With quite firm suspension the Polo handles corners well, with little body roll, though the payoff is that you do feel bumps in the cabin and the car never completely isolates you from the road surface. However, responsive steering, which gives you confidence in the level of grip remaining and the slick gear change make this an enjoyable supermini to drive.
One irritation is that long gearing means that the car can struggle to negotiate tight corners in second gear, sometimes forcing you to shift down to first gear, where other models would cope in second.
The Polo has a high quality interior that doesn’t attempt to be stylish and colourful like some other small cars, but majors on clear controls and ease of use. It also has a conventional handbrake, unlike many new cars that have now moved across to electric handbrake buttons, which many drivers will find more intuitive.

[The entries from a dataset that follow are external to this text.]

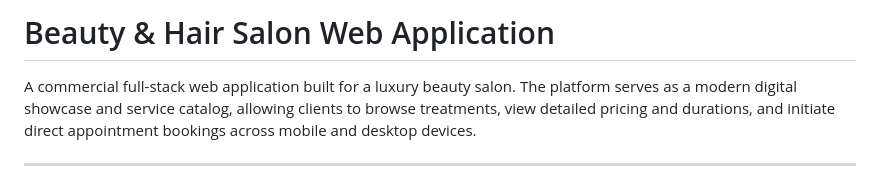
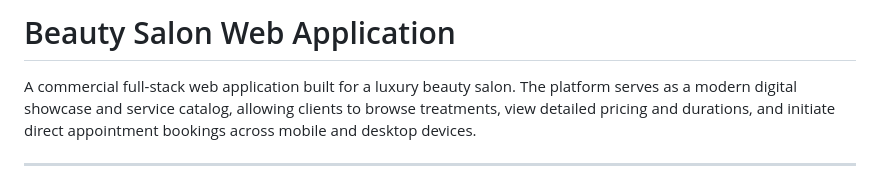
Before and after one commit to OskarJK/CompanyWebsite, a Markdown page: README.md, the part around the change. Drawn GitHub-style.

Commit message:
Update project title in README.md

```diff
--- a/README.md
+++ b/README.md
@@ -1,4 +1,4 @@
-# Beauty & Hair Salon Web Application
+# Beauty Salon Web Application
 
 A commercial full-stack web application built for a luxury beauty salon. The platform serves as a modern digital showcase and service catalog, allowing clients to browse treatments, view detailed pricing and durations, and initiate direct appointment bookings across mobile and desktop devices.
 
```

The car lives up to its premium billing with all the controls feeling sturdy and built to last. While most of the controls are easy to get used to, the media system does require you to predominantly use the touchscreen, which can be a distraction when driving.
Visibility is reasonable for a small hatchback, though judging where the front of the car is takes a little guesswork. Our model had front and rear parking sensors, which many drivers will find useful. With sloping rear pillars you do occasionally have to look around the front pillars when turning out of junctions too.
We found the seats comfortable, with both good back and side support. The main issue over comfort is the firm ride on the model we tested with 16-inch alloy wheels.
The car is relatively practical for a supermini, though the tallest drivers may feel cramped, as the seat doesn’t move back far enough.
Space front and rear for average height adults though, is adequate and the rear seats are comfortable. The middle seat is a little cramped with limited headroom, however, and the transmission tunnel cuts down on legroom. Move the front seats all the way back though and legroom for rear passengers is drastically reduced.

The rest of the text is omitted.